Source records:
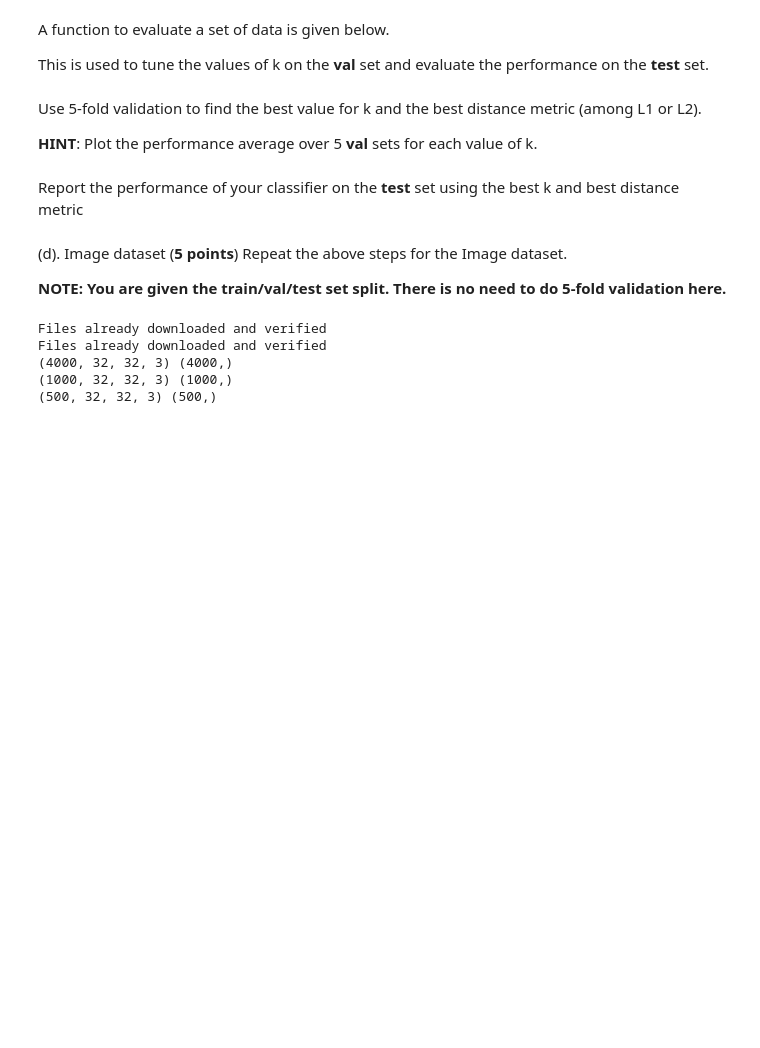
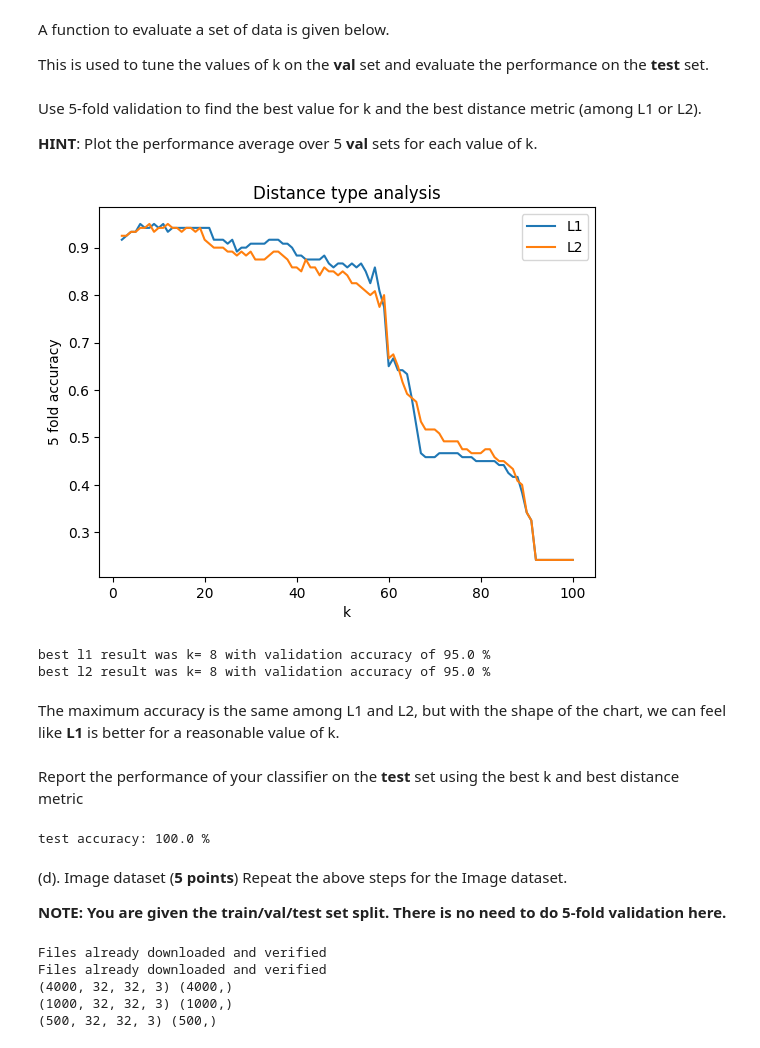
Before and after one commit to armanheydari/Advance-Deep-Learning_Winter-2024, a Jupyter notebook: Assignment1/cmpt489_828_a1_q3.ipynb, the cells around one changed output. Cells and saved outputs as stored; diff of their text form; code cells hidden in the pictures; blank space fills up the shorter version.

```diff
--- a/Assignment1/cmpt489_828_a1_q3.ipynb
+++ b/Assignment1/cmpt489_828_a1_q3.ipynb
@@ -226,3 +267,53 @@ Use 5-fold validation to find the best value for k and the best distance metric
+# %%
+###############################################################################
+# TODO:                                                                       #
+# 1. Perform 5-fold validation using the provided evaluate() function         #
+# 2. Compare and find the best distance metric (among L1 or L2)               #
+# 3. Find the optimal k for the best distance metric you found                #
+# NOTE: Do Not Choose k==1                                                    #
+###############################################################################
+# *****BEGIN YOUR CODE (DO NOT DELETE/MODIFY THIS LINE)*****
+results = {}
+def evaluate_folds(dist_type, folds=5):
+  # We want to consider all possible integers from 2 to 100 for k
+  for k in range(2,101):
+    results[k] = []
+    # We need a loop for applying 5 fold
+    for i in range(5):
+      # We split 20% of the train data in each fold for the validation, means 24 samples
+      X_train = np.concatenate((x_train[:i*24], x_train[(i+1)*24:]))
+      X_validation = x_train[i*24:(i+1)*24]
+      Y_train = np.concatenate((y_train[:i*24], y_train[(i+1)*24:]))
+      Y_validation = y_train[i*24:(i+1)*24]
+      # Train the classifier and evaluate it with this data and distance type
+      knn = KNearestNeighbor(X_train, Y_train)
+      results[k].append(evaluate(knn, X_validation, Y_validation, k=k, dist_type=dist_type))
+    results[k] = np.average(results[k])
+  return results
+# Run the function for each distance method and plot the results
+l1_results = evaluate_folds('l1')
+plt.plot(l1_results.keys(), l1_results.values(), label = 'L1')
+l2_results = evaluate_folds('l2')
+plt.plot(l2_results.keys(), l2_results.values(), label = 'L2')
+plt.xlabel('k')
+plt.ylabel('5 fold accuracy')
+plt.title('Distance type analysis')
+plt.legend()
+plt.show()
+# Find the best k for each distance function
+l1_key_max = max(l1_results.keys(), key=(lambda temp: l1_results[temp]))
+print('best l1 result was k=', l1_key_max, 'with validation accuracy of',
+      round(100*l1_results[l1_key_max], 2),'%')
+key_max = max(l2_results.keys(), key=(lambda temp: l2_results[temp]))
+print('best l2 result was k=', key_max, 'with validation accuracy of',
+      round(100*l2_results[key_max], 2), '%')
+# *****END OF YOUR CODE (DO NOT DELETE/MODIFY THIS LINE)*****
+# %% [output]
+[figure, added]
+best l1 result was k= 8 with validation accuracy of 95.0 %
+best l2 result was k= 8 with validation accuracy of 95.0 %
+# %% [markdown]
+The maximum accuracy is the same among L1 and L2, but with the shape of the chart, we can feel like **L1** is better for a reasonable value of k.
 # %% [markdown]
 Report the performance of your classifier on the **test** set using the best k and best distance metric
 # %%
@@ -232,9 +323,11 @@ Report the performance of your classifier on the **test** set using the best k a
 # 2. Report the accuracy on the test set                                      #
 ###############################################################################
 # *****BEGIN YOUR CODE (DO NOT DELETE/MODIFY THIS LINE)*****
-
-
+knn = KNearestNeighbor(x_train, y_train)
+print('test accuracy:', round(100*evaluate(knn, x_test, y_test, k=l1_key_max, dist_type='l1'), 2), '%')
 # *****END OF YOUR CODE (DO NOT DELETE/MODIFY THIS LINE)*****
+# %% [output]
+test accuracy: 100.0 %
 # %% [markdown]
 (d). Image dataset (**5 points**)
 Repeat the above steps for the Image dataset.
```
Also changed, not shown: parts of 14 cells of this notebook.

PROBLEM:
Looking at the records above, work out how many lines hold "classifier" and write only that number.

YOUR SOLUTION:
3